What is sustainability?
"Sustainability" is a concept that acknowledges the interconnectedness of social, environmental and economic concerns, and the need to achieve a better balance between the tree in order to ensure that future generations will survive and thrive on Earth.
This is sometimes referred to as the "triple bottom line"— People, profit and planet (or: Equity, Economy, Ecology).
"Sustainability" has become a leading framework shaping social responsibility, environmental protection and carbon mitigation efforts, amongst other initiatives, within corporations, governments, colleges and universities, nonprofits, and other sectors.

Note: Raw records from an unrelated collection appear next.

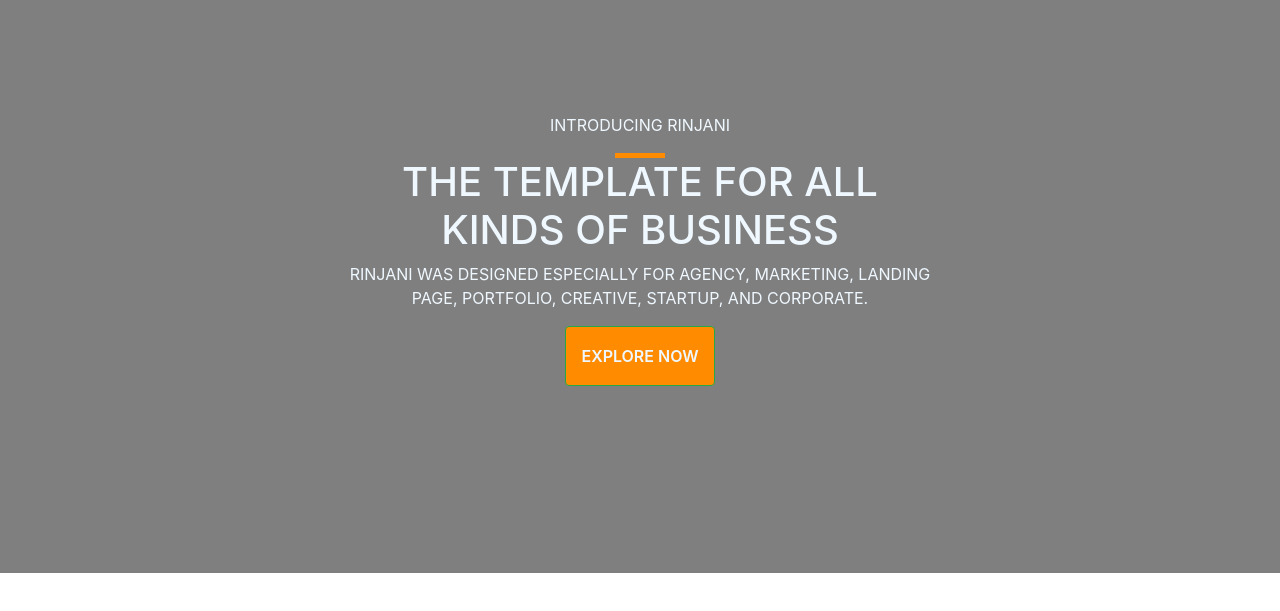
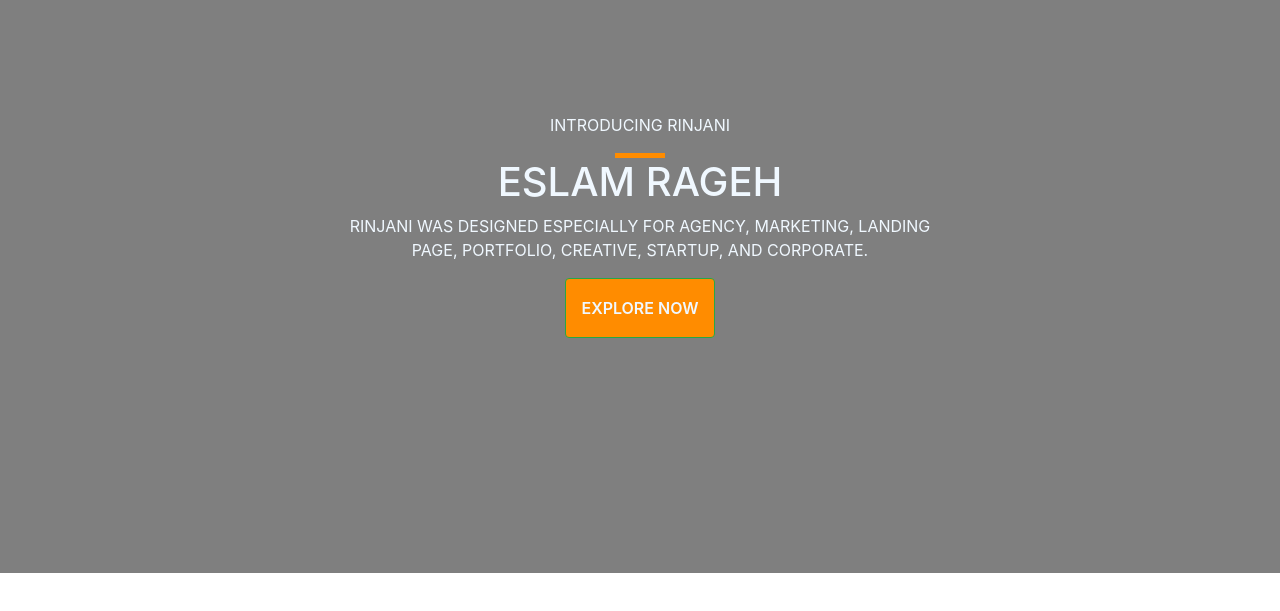
Before and after one commit to eslamrageh/project6, a plain HTML site: page index.html in a window 1280 px wide. Shown: the part 87-698 px from the top of the page. Drawn offline with Linux system fonts and the light colour scheme.

Commit message:
eslam commit

```diff
--- a/index.html
+++ b/index.html
@@ -59,7 +59,7 @@
    <div class= " caption">
             <p>INTRODUCING RINJANI</p>
                 <div class="d"></div>
-                <h1>THE TEMPLATE FOR ALL KINDS OF BUSINESS</h1>
+                <h1>ESLAM RAGEH</h1>
                 <p>RINJANI WAS DESIGNED ESPECIALLY FOR AGENCY, MARKETING, LANDING PAGE, PORTFOLIO, CREATIVE, STARTUP, AND CORPORATE.
                 </p>
                 <button type="button" class="btn btn-success">EXPLORE NOW</button>
```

Sustainability can be defined in a number of different (often complementary) ways. Foresight Prep encourages students to embrace the definition that best fits their own values, and future college and career goals.
Some of our favorites:
Sustainability is a concept that begins with the acknowledgement that there is more than one kind of value in the world. The pursuit of a single type of value (e.g. economic) at the expense of others (e.g. social and environmental) causes an imbalance that can destabilize systems (e.g. climate) fundamental to life. Pursuing greater sustainability, therefore, is to strive to achieve a more resilient balance between social equity, economic profit, and environmental impact, that results in more vibrant systems and long-term human well-being. Sustainability is an action, not a thing; reliant on principles by which problems can be addressed, and more holistic prosperity achieved. While it is common to focus on three values (e.g. people, profit, planet), there are others often not incorporated.
—Peter Nicholson, Program Director, Foresight Prep @ Oberlin
A thing is right when it tends to preserve the integrity, stability, and beauty of the biotic community. It is wrong when it tends otherwise.
—Aldo Leopold, Sand County Almanac (1949)
Sustainable development is development that meets the needs of the present without compromising the ability of future generations to meet their own needs. It contains within it two key concepts:
• The concept of 'needs', in particular the essential needs of the world's poor, to which overriding priority should be given; and
• The idea of limitations imposed by the state of technology and social organization on the environment's ability to meet present and future needs.
—Our Common Future (a.k.a. Brundtland Report) (1987)
Sustainability provides a business strategy that offers opportunities to decrease costs, increase revenues, and drive innovation while simultaneously preserving natural resources, improving global stability, and enhancing the quality of life for all species on the planet.
—Lindsay James, former Vice President of Restorative Enterprise, InterFaceFLOR